--- The task ---
Search the records for the string "behavior", then copy each line that has it.

--- Working data ---
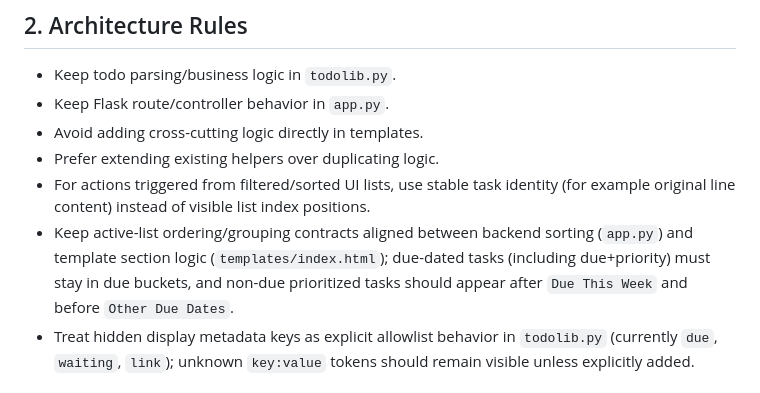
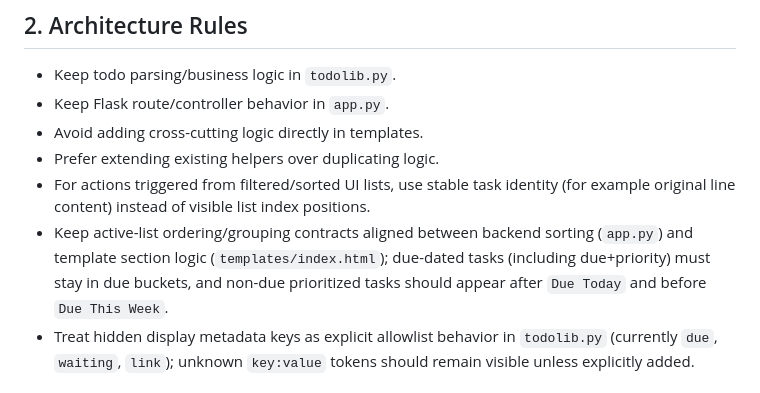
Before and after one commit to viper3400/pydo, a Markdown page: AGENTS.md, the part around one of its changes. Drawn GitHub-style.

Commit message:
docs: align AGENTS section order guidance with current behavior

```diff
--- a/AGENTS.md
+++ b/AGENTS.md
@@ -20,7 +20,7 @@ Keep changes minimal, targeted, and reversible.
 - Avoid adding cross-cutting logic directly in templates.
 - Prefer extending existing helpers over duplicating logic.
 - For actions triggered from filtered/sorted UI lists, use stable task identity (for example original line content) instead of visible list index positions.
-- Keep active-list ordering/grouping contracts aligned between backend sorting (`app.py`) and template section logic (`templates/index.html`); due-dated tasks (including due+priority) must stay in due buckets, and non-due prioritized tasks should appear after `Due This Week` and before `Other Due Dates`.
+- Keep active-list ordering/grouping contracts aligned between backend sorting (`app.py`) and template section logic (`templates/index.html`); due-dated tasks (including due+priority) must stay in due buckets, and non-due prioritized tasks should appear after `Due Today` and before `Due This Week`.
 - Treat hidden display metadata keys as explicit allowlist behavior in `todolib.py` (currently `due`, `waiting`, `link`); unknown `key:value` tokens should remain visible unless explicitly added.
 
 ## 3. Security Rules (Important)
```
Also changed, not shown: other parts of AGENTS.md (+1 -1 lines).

---

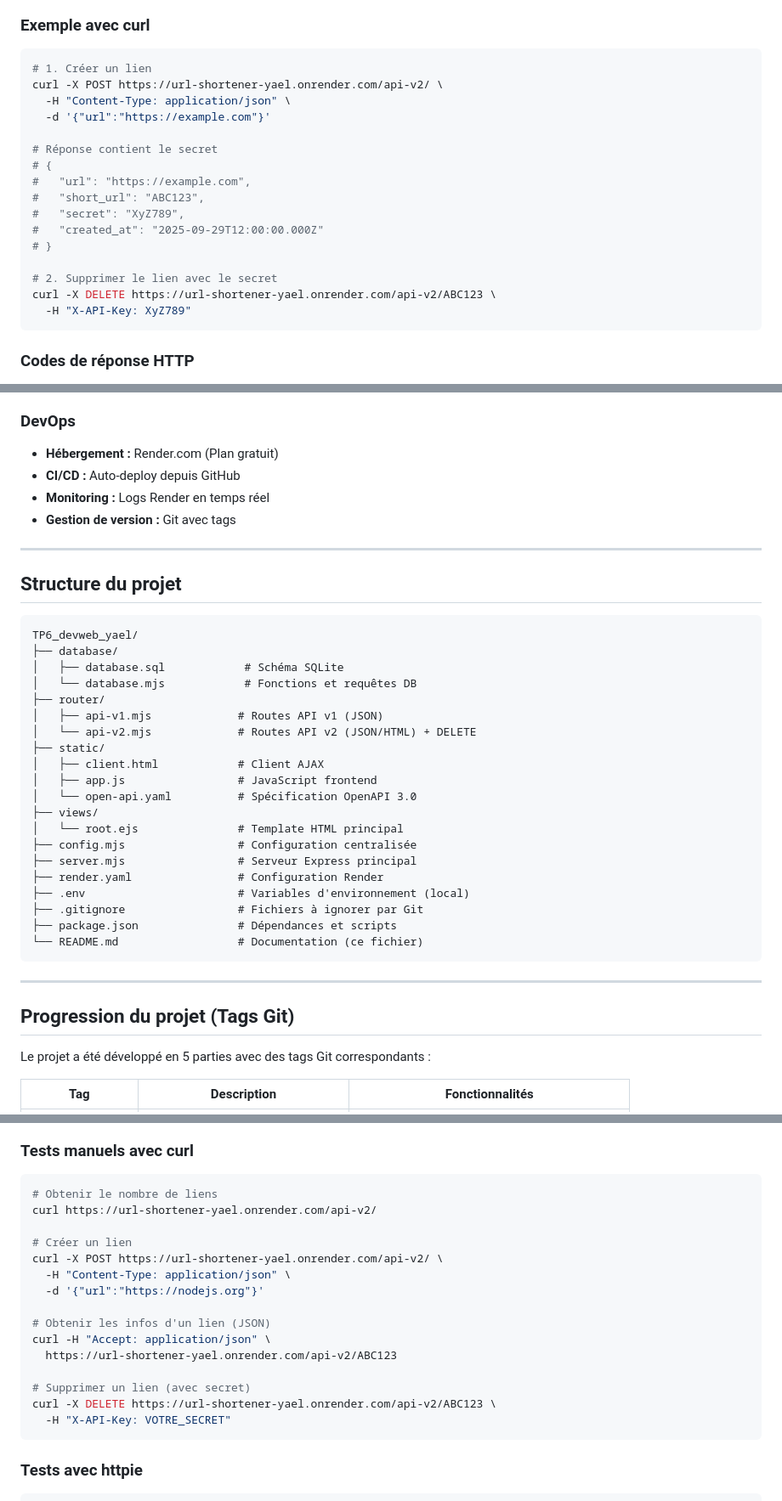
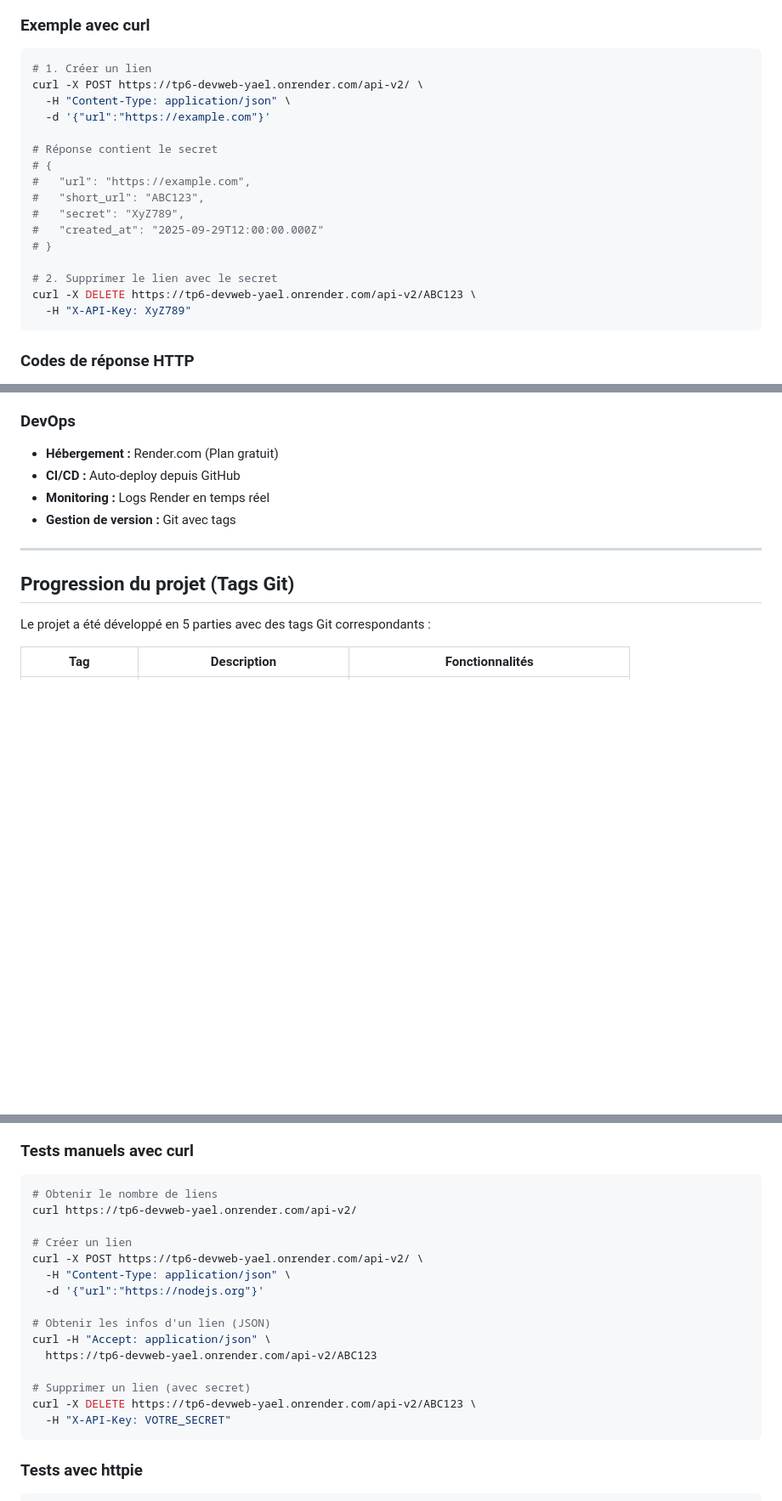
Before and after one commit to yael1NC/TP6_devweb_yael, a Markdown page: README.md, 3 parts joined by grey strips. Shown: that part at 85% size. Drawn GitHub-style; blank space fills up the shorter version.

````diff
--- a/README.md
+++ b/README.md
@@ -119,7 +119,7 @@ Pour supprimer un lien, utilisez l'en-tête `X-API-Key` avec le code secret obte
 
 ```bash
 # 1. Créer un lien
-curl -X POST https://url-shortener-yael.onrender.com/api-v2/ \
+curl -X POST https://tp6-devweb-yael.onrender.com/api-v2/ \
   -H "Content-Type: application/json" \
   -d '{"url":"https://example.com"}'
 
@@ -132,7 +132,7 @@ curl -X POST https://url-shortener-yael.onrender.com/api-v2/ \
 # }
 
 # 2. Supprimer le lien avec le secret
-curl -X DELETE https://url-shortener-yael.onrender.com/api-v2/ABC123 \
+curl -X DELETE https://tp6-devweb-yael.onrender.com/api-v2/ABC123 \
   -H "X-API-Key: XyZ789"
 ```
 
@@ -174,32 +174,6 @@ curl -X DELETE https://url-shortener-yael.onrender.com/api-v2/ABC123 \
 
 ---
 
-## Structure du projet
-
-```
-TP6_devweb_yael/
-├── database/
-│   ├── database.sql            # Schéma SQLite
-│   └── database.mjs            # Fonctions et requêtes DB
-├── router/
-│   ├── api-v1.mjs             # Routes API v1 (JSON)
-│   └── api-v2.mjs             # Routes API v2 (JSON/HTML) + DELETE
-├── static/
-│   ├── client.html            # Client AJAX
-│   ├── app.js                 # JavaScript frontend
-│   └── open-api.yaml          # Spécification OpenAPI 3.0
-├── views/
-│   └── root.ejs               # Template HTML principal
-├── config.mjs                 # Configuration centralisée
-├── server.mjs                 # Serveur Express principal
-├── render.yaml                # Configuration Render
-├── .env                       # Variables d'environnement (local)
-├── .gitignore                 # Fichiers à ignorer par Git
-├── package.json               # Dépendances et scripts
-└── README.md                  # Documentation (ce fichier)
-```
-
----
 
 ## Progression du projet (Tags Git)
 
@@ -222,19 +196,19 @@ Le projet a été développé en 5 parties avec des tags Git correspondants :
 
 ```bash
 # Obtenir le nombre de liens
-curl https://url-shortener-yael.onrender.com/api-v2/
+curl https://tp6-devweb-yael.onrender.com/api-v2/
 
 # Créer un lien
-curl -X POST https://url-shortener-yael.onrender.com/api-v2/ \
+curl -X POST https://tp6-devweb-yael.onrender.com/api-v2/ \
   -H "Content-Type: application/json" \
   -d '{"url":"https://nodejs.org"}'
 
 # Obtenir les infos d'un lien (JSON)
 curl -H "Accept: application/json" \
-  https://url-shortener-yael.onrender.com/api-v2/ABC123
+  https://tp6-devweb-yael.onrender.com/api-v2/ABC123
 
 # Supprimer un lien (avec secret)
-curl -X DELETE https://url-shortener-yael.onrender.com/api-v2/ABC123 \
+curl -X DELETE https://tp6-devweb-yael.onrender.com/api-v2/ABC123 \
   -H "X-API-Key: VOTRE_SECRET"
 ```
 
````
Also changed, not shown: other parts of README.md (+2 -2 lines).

--- Answer to the exercise ---
docs: align AGENTS section order guidance with current behavior
 - Treat hidden display metadata keys as explicit allowlist behavior in `todolib.py` (currently `due`, `waiting`, `link`); unknown `key:value` tokens should remain visible unless explicitly added.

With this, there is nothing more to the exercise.